(Records contained in a dataset)
########

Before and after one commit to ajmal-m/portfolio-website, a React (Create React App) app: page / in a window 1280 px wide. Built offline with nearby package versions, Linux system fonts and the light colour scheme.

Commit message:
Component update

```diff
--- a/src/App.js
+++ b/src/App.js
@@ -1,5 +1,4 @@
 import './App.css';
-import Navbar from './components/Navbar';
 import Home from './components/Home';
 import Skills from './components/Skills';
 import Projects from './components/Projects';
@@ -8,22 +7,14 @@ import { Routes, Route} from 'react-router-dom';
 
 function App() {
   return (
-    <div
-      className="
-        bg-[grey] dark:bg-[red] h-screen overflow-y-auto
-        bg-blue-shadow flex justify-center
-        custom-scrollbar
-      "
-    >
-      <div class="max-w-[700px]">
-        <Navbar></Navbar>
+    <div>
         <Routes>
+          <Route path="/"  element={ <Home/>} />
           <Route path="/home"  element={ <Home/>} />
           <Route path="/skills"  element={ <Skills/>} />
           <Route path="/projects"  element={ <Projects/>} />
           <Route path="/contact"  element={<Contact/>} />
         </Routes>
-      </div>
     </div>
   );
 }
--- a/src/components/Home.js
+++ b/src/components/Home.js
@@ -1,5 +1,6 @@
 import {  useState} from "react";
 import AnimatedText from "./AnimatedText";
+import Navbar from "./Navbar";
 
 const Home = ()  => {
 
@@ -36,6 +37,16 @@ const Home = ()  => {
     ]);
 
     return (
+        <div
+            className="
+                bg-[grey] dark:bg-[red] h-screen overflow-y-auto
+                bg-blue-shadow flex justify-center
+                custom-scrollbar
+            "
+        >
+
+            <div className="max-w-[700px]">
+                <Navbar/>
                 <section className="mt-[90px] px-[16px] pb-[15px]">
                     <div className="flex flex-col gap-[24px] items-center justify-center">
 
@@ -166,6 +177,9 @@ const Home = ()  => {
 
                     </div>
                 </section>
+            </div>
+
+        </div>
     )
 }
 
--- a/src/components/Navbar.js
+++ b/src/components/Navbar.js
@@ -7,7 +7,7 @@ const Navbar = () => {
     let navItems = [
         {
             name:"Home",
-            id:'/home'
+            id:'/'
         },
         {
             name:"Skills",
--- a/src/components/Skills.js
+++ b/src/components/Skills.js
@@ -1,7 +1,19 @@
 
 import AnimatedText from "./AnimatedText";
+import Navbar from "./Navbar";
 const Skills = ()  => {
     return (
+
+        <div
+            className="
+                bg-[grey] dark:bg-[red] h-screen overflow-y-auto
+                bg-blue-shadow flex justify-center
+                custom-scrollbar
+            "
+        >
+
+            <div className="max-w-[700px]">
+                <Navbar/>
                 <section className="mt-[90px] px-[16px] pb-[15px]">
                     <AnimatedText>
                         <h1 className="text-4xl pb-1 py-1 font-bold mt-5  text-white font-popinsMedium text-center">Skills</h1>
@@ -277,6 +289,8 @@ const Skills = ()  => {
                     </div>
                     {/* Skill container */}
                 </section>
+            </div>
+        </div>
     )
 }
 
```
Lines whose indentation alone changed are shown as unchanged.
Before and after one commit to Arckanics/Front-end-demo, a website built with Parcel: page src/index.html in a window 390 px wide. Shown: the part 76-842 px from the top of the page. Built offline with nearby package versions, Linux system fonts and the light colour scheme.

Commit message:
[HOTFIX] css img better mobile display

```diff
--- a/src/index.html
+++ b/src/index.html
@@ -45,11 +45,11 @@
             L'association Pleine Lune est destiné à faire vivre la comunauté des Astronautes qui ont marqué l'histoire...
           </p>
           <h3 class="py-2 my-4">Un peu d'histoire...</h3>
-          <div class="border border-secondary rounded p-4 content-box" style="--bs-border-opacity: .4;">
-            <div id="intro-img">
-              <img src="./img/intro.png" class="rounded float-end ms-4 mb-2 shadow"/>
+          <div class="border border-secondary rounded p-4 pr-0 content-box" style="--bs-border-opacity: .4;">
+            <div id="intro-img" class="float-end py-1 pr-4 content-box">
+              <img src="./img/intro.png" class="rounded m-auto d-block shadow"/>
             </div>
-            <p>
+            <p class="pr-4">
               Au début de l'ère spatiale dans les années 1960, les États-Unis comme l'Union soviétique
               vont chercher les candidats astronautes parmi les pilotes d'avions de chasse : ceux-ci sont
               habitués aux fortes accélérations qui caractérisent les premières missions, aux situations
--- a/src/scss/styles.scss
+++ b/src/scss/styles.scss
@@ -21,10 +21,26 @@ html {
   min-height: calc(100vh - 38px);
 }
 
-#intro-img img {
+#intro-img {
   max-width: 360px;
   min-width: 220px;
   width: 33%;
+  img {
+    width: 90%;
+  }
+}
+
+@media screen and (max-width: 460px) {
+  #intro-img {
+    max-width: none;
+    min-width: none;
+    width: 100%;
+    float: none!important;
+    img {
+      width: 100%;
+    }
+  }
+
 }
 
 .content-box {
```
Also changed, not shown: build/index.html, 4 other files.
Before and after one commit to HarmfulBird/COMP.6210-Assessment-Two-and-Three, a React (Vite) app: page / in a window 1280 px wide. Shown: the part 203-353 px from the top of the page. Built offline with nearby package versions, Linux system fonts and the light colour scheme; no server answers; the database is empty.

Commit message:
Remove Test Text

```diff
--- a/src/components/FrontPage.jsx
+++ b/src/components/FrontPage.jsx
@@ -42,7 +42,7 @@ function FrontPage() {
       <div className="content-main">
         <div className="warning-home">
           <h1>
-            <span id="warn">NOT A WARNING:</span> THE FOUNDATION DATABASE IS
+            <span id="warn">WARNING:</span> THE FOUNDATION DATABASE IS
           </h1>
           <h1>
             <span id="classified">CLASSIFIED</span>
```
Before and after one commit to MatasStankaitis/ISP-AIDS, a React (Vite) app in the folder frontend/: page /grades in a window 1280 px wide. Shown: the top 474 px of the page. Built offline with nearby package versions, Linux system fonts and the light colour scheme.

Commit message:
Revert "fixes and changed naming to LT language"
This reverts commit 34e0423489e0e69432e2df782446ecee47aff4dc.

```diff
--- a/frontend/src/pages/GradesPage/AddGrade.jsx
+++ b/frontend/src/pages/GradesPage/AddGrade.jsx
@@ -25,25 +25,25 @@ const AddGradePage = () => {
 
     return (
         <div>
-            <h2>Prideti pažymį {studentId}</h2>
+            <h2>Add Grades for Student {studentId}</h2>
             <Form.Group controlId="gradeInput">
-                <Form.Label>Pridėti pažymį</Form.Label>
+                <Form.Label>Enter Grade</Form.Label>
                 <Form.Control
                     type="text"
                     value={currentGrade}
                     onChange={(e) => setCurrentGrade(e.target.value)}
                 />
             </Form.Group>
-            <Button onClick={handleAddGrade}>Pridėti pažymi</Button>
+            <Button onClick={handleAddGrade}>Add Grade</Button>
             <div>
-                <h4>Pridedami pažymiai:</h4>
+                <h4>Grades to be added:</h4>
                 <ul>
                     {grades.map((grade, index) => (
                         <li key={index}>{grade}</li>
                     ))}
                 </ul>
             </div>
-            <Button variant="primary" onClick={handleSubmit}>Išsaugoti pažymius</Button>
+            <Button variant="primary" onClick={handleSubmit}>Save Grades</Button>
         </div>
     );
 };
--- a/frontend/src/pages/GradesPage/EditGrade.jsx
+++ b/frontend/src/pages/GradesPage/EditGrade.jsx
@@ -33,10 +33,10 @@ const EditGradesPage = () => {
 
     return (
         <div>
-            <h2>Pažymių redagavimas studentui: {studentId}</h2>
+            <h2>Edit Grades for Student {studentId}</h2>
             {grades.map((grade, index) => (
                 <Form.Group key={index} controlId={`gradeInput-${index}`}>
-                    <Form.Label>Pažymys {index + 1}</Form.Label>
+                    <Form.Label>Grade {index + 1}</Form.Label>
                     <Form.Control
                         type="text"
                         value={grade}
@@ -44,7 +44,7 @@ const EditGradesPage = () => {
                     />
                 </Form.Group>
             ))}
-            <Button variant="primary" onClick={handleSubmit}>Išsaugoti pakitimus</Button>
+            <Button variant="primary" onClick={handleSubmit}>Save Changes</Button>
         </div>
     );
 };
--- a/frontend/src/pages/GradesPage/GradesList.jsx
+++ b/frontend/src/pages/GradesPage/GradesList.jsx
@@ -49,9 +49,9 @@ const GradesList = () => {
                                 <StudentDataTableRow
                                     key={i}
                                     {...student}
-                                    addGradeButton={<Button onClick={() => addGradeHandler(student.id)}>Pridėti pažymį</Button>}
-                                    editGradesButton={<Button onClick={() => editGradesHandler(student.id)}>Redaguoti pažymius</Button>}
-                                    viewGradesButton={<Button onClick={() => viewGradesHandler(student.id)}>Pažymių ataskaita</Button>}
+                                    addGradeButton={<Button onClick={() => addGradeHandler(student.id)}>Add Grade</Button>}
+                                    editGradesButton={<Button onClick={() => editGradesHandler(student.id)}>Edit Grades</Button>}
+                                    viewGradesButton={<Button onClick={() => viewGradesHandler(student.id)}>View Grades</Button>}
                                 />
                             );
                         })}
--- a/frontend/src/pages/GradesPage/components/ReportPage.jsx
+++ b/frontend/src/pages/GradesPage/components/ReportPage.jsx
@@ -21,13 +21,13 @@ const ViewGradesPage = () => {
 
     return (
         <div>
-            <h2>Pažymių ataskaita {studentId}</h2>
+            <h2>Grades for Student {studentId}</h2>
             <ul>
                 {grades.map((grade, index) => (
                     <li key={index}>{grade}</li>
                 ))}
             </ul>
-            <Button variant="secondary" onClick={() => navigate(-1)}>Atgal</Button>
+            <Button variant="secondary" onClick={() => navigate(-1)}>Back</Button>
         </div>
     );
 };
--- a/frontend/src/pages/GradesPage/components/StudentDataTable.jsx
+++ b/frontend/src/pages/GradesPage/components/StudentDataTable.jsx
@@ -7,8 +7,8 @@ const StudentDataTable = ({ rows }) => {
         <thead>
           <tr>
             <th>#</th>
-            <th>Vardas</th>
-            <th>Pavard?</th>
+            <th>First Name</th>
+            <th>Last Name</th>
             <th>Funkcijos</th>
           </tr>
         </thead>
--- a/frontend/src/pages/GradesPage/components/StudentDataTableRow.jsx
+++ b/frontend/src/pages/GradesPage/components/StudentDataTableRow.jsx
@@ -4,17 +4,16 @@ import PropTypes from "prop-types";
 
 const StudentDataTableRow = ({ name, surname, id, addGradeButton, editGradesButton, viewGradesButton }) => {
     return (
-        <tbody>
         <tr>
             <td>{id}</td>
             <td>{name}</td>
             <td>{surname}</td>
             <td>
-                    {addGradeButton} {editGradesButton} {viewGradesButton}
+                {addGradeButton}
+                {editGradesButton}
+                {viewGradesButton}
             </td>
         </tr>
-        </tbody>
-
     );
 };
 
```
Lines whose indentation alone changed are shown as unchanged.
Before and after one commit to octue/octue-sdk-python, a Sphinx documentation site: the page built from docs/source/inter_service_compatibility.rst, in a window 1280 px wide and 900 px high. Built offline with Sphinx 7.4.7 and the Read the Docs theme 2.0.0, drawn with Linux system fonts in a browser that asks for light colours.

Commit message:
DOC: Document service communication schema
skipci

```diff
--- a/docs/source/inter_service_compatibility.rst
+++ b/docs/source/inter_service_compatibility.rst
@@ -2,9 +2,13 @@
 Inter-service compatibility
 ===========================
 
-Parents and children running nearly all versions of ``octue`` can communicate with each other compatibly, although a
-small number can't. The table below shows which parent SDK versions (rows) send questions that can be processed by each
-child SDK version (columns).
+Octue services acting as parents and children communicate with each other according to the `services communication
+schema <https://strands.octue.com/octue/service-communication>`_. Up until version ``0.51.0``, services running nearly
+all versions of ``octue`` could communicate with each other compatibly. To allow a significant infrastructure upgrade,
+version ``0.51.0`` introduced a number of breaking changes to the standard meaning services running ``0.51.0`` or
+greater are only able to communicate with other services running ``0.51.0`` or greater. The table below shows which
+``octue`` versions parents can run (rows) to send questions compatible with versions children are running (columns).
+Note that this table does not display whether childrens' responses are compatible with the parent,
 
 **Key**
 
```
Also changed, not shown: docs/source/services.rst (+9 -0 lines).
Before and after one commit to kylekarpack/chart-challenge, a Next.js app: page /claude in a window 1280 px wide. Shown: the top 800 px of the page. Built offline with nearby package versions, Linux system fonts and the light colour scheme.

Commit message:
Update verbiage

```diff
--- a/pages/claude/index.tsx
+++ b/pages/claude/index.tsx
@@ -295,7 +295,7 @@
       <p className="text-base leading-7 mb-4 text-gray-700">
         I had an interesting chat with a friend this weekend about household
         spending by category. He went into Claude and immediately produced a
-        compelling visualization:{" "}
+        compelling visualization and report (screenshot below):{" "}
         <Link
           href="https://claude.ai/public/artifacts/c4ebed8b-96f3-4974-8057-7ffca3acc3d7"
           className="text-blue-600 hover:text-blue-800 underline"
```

########

Assigned task: Find every line in the records above that holds the word "Navbar", and copy each one.

Worked solution:
-import Navbar from './components/Navbar';
-        <Navbar></Navbar>
+import Navbar from "./Navbar";
+                <Navbar/>
--- a/src/components/Navbar.js
+++ b/src/components/Navbar.js
@@ -7,7 +7,7 @@ const Navbar = () => {
+import Navbar from "./Navbar";
+                <Navbar/>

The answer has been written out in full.